Peter Socchi is a father of a special needs child and ardent supporter of children's civil rights. He is originally from New Jersey with a BA in Finance from Rutgers University in New Jersey. He began his career as a Financial Advisor and moved on to become the Chief Financial Officer at Fortis Corporation from 1986 to 2001. Always with an entrepreneurial spirit, he managed several small businesses and real estate investment properties before moving to Rhode Island in 2006.
BOARD MEMBER AND SECRETARY
David Ahlborn is an educator committed to disability justice. He graduated magna cum laude and Phi Beta Kappa from Brown University in 1988 and received an M.A. in 1995 in English from Boston University, where he was a Presidential Fellow and graduate assistant teacher. He discovered his passion for teaching students with specific language-based learning differences at Landmark School, where he taught from 1988-90 and 1995-99. He returned to Providence in 1999 to take the position of sixth grade homeroom lead teacher at the Hamilton School at Wheeler, a school-within-a-school for students with dyslexia, ADHD, and language vulnerabilities. He designed and implemented exemplary curriculum based in the principles of Orton-Gillingham. During his tenure, he also served as English Department Head from 2002-2009. In 2008, he started the Hamilton Alumni Support Program, an academic support and advisory program for students who matriculate to Wheeler’s academically rigorous upper school from Hamilton. He is also on the Executive Board of the Rhode Island Branch of the International Dyslexia Association. He is passionate about leveraging academic technology to improve outcomes for all students, and he is dedicated to creating alternative academic pathways for students with diverse needs. He is married, has two grown children, and lives with his wife, also a teacher, and three cats at the Randall-Winsor Farm in Providence.

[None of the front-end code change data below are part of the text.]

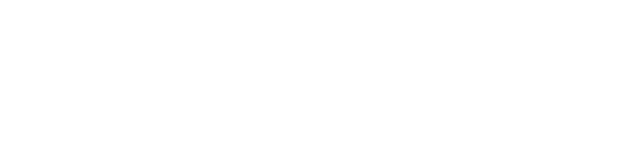
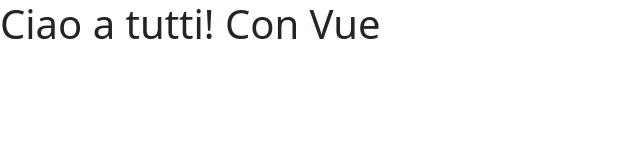
Before and after one commit to lorenzo-de-giorgi/vue-hello, a plain HTML site: page index.html in a window 1280 px wide. Shown: the whole page, without its empty margins (0-640 px from the left). Drawn offline with nearby package versions, Linux system fonts and the light colour scheme.

Commit message:
exercise completed

```diff
--- a/index.html
+++ b/index.html
@@ -16,6 +16,8 @@
     <title>Title</title>
 </head>
 <body>
-
+    <div id="title">
+        <h1 id="message">{{ message }}</h1>
+    </div>
 </body>
 </html>
--- a/js/script.js
+++ b/js/script.js
@@ -0,0 +1,9 @@
+const { createApp } = Vue;
+
+createApp({
+    data(){
+        return{
+            message: 'Ciao a tutti! Con Vue'
+        }
+    }
+}).mount('#message')
```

Mr. Santiago has over a decade of experience working as a teacher, trainer, and facilitator, across a range of industries. He is a subject matter expert (SME) on utilization of blended environments to establish informational and cultural contact zones, and designing community learning networks (CLN). He has applied his skills to content development for educational programs, documentaries, cultural leadership applications, workshops and trainings, and social change projects as a digital literacy advocate. Mr. Santiago's goal is to create works that bring about conversation, raise awareness, and share experiences of those who have struggled to be heard. Mr. Santiago was the President of Santiago, Inc., which had become one of the largest emerging Community Learning Networks (CLN) seeking to encourage a participatory culture on a global scale. Mr. Santiago has a Masters in Psychology, and is A.B.D. for a PhD in Industrial and Organizational Psychology.